**What you have to do**
Each record below gets repeated exactly, and pictures stay out of the copy.

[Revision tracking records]
———

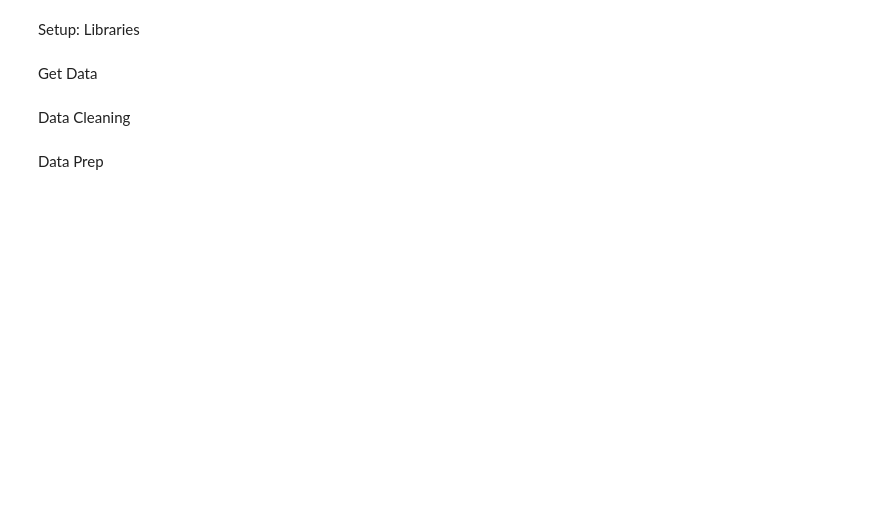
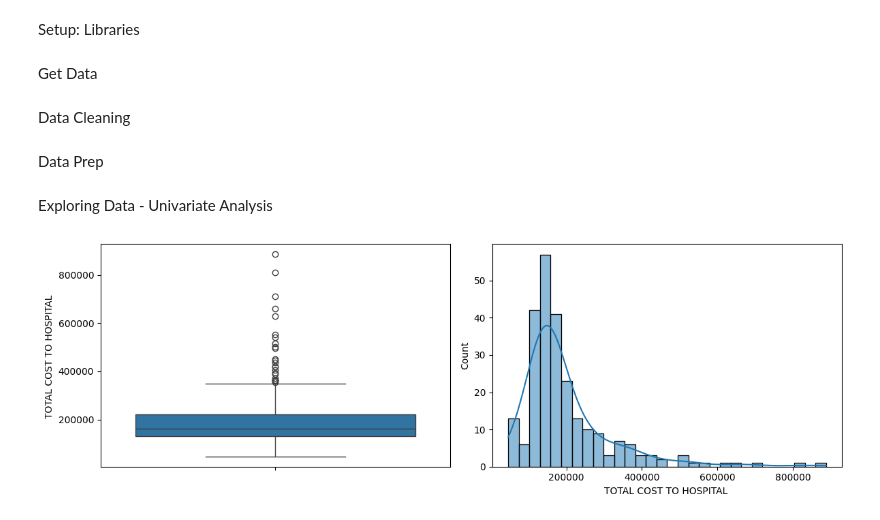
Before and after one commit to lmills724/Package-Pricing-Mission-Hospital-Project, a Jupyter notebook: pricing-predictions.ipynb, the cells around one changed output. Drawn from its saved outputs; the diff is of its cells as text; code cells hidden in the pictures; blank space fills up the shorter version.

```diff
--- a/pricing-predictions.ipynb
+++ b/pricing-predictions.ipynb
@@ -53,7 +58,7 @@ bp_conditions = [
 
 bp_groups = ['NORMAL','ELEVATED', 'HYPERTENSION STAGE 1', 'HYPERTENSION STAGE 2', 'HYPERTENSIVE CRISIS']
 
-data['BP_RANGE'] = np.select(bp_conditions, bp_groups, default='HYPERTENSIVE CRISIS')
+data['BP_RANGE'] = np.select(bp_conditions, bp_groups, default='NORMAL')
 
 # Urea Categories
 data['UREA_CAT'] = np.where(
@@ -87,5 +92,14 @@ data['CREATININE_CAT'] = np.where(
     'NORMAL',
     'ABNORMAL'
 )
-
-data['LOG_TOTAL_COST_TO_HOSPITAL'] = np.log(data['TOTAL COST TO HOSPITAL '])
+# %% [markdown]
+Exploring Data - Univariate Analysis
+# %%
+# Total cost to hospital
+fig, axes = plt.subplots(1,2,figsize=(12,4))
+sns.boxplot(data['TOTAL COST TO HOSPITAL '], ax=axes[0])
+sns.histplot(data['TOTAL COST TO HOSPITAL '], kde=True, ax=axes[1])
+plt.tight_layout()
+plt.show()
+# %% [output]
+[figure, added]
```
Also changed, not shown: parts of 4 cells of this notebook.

———

**Answer space**
Before and after one commit to lmills724/Package-Pricing-Mission-Hospital-Project, a Jupyter notebook: pricing-predictions.ipynb, the cells around one changed output. Drawn from its saved outputs; the diff is of its cells as text; code cells hidden in the pictures; blank space fills up the shorter version.

```diff
--- a/pricing-predictions.ipynb
+++ b/pricing-predictions.ipynb
@@ -53,7 +58,7 @@ bp_conditions = [
 
 bp_groups = ['NORMAL','ELEVATED', 'HYPERTENSION STAGE 1', 'HYPERTENSION STAGE 2', 'HYPERTENSIVE CRISIS']
 
-data['BP_RANGE'] = np.select(bp_conditions, bp_groups, default='HYPERTENSIVE CRISIS')
+data['BP_RANGE'] = np.select(bp_conditions, bp_groups, default='NORMAL')
 
 # Urea Categories
 data['UREA_CAT'] = np.where(
@@ -87,5 +92,14 @@ data['CREATININE_CAT'] = np.where(
     'NORMAL',
     'ABNORMAL'
 )
-
-data['LOG_TOTAL_COST_TO_HOSPITAL'] = np.log(data['TOTAL COST TO HOSPITAL '])
+# %% [markdown]
+Exploring Data - Univariate Analysis
+# %%
+# Total cost to hospital
+fig, axes = plt.subplots(1,2,figsize=(12,4))
+sns.boxplot(data['TOTAL COST TO HOSPITAL '], ax=axes[0])
+sns.histplot(data['TOTAL COST TO HOSPITAL '], kde=True, ax=axes[1])
+plt.tight_layout()
+plt.show()
+# %% [output]
+[figure, added]
```
Also changed, not shown: parts of 4 cells of this notebook.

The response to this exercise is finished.